17 17 Adaptive Traffic Management can apply QAT dynamically, based on the changing speed of the subscriber s connection. For example, if a subscriber s connection speed slows, the system automatically increases the compression level of the video to reduce required bandwidth and prevent stalling. This type of dynamic QAT is referred to as Dynamic Bandwidth Shaping (DBS). In all cases, Adaptive Traffic Management delivers videos and web objects at the appropriate levels of compression based on policy inputs, subscriber QoE and the condition of the RAN. In this way, Adaptive Traffic Management helps maintain the highest possible QoE for all subscribers and expands network capacity by up to 50%. Content Caching Content caching involves storing streaming and progressive download video and web content relatively close to the subscriber, helping MNOs eliminate the impact of content server delays, decrease the volume of internet traffic and reduce the required hardware footprint.

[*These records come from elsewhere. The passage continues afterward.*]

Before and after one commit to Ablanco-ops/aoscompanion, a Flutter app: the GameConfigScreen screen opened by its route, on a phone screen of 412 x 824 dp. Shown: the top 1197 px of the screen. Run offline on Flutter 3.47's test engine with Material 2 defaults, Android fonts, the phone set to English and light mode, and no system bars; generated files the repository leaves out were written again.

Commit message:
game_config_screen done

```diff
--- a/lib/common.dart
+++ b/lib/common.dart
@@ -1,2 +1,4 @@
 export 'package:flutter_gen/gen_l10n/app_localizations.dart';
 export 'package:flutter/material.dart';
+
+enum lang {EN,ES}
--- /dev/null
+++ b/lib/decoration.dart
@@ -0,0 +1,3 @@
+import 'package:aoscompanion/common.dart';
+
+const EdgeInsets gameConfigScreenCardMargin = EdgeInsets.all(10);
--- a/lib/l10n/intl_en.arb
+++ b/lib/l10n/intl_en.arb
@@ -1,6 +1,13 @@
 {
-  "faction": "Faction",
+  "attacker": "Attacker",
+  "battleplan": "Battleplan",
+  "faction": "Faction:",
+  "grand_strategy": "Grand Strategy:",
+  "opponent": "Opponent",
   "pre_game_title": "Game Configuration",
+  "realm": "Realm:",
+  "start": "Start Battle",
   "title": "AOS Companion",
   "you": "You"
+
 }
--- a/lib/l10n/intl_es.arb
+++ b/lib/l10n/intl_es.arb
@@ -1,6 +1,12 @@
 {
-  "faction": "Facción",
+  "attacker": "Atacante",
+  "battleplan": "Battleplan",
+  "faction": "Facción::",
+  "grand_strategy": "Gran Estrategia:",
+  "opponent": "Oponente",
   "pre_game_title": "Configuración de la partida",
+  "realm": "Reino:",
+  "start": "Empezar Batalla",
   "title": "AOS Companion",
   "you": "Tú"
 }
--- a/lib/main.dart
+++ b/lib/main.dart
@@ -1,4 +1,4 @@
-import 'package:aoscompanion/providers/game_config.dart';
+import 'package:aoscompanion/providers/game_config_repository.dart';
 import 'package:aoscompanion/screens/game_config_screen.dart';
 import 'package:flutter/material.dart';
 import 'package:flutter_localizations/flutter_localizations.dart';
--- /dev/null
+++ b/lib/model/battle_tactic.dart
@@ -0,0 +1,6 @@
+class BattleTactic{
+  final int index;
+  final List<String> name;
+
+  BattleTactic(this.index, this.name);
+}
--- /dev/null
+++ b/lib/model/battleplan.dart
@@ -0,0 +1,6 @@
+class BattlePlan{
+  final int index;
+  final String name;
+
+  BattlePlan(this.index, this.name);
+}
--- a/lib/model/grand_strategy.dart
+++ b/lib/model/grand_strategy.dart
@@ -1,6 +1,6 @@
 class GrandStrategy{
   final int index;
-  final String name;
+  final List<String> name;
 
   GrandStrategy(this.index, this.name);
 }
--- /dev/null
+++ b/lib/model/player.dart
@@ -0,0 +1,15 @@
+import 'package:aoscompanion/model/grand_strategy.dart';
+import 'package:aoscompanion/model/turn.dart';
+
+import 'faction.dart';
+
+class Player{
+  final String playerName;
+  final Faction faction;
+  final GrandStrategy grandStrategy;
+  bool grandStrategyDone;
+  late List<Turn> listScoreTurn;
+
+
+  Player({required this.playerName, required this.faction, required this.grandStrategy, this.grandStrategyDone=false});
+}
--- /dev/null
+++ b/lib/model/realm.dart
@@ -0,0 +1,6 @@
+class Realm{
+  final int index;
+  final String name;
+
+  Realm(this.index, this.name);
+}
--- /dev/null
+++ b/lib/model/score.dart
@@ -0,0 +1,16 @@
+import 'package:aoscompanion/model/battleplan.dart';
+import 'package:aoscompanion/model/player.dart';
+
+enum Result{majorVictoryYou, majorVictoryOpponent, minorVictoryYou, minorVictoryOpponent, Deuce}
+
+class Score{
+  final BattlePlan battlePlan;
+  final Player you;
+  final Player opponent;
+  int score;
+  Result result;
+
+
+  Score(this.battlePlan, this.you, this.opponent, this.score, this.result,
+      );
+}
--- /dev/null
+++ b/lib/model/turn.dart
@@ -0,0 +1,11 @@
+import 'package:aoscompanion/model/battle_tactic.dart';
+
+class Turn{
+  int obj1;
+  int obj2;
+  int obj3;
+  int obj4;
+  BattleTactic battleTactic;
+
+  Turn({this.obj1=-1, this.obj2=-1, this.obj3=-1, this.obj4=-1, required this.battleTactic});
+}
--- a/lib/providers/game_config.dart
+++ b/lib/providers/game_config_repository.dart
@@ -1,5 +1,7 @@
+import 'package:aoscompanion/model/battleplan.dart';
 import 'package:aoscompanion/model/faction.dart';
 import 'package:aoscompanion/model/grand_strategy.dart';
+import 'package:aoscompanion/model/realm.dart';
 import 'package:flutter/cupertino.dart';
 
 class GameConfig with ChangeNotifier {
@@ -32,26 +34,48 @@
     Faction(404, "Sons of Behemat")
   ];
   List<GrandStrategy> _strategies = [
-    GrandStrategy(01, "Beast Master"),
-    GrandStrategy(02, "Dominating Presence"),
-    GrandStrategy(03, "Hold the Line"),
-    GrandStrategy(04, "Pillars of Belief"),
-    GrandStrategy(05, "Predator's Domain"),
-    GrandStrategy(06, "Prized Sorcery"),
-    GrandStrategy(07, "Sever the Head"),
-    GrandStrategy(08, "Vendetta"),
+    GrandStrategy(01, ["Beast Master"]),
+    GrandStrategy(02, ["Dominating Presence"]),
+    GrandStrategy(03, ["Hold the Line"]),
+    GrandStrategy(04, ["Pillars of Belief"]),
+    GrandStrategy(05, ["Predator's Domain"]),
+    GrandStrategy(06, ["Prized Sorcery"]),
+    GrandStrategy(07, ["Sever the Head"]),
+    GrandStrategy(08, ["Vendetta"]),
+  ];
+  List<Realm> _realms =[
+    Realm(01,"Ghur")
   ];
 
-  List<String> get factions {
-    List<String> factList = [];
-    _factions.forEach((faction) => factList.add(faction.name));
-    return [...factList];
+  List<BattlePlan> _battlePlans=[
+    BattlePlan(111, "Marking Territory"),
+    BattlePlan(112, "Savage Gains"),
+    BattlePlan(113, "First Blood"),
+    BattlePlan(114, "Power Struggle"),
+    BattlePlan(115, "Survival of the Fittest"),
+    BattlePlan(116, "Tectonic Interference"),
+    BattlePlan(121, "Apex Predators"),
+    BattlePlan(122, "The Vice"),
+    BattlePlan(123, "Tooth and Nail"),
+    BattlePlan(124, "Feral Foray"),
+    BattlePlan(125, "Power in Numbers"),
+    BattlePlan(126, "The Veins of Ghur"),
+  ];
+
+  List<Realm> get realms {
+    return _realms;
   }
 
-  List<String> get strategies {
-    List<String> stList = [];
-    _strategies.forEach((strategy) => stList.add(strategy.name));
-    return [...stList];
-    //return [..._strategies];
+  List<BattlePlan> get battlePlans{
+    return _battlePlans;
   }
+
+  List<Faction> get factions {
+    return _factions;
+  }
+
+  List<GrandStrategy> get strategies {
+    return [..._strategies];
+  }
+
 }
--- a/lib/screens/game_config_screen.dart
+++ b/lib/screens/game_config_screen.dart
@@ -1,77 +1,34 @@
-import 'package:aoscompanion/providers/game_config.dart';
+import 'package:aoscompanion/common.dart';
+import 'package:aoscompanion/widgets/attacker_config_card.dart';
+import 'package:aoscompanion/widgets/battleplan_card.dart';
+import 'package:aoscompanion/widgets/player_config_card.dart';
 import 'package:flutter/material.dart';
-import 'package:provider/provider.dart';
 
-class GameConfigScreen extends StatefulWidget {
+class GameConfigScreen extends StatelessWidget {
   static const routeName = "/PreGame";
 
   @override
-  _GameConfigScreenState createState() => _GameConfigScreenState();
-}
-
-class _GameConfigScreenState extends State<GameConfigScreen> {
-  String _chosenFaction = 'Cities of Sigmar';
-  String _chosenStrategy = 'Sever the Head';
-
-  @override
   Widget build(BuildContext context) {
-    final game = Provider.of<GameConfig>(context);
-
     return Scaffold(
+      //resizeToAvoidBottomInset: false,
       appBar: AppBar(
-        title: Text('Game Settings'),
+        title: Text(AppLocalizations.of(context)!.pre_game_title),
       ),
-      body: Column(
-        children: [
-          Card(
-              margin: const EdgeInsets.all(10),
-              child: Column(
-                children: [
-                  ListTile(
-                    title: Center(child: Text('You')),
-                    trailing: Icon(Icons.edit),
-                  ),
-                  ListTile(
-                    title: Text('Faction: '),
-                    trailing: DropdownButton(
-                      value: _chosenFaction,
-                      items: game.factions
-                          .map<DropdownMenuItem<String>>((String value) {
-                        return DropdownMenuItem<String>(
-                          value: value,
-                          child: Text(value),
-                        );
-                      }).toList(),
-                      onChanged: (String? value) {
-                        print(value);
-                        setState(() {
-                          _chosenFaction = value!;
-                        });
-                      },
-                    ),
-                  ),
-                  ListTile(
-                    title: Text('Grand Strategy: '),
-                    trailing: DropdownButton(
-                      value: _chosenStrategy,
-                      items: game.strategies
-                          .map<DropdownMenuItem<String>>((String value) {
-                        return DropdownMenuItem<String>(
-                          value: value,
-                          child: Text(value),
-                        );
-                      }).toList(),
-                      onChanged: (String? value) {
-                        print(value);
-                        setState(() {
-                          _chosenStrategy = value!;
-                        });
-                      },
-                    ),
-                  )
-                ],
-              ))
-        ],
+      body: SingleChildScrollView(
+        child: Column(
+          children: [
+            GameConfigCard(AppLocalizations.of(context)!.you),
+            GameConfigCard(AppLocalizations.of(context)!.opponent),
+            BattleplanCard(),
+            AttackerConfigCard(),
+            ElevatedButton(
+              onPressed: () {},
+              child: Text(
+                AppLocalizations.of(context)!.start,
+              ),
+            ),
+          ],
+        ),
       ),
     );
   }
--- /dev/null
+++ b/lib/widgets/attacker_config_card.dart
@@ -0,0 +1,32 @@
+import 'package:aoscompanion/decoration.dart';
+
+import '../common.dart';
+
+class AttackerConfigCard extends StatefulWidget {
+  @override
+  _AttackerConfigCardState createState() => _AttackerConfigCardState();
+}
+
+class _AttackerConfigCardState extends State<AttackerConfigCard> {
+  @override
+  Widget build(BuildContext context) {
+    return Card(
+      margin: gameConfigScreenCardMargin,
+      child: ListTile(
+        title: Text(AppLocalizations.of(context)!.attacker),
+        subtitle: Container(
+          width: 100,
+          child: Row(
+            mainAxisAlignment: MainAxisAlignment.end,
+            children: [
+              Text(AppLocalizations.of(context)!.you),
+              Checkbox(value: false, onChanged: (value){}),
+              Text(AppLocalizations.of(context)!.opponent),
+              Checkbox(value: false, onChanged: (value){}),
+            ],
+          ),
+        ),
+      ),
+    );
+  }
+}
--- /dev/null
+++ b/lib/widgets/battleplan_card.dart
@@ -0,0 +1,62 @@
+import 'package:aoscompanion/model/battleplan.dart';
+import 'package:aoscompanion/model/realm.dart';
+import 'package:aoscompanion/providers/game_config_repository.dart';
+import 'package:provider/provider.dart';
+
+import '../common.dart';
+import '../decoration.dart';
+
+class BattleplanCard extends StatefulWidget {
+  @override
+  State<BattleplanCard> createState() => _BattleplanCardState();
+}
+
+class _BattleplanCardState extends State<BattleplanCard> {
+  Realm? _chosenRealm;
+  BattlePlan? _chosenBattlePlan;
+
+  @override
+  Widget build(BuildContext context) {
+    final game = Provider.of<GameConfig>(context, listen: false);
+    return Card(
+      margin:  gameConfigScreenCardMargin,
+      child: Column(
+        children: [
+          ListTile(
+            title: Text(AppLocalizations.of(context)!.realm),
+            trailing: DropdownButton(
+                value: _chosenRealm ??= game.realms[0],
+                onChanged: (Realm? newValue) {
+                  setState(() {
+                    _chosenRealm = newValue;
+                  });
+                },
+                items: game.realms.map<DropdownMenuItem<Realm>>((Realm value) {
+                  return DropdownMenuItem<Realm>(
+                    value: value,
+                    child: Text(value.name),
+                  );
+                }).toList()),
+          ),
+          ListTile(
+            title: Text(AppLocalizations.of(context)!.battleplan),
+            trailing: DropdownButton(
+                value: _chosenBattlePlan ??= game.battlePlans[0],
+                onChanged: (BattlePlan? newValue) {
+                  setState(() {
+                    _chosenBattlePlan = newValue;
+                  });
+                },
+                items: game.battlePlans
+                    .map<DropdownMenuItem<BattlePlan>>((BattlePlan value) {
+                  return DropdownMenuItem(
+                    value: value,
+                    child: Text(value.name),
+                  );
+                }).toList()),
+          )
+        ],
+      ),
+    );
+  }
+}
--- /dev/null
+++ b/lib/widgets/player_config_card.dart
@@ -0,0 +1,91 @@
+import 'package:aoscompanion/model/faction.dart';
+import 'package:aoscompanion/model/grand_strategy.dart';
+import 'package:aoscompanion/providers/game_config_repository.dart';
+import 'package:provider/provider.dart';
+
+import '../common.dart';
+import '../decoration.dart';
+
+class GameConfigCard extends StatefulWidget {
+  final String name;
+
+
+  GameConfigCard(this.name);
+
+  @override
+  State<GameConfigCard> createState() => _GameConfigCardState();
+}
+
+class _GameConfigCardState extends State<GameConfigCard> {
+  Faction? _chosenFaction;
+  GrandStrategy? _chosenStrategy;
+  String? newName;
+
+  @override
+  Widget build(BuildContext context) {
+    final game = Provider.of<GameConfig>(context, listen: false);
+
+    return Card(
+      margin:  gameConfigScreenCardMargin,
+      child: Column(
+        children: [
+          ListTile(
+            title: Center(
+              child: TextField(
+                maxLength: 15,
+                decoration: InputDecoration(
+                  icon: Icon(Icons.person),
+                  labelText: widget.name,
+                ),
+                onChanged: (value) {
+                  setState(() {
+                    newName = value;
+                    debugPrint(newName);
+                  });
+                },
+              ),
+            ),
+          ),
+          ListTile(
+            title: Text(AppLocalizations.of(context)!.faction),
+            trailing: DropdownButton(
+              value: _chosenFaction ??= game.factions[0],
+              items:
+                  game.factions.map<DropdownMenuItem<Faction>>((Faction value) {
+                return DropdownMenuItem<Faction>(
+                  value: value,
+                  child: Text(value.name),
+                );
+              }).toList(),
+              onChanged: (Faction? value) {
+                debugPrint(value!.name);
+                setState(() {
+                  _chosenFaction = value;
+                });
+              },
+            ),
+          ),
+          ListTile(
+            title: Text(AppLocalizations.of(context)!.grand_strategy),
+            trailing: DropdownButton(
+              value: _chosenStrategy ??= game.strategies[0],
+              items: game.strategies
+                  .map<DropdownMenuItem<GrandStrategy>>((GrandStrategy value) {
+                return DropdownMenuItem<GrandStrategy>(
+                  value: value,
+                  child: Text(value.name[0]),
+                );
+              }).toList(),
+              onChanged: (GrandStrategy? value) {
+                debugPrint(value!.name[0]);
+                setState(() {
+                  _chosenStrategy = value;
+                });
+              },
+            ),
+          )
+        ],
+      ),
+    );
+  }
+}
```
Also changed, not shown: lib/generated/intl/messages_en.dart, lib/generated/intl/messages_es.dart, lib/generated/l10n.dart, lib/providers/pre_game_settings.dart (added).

Although caching is simple in principle, to be effective it must be: Transparent: Content server changes must not impair caching, and caching must not impair content server functions, such as traffic measurement or advertising Effective: Popular videos should be cached using algorithms that maximize the cache hit rate while balancing storage requirements Efficient: Videos should be saved to the cache only during subscriber downloads, avoiding the creation of additional traffic on the internet backhaul for a video that few subscribers view in its entirety In this way, caching accelerates video content delivery to ensure smooth viewing without interruptions or buffering delays. Serving videos from the cache eliminates the several seconds of delay introduced by the content server and internet peering links. It also reduces bandwidth use and costs of peering and transit links, as video downloads are served more frequently by the local cache rather than by out-ofnetwork servers.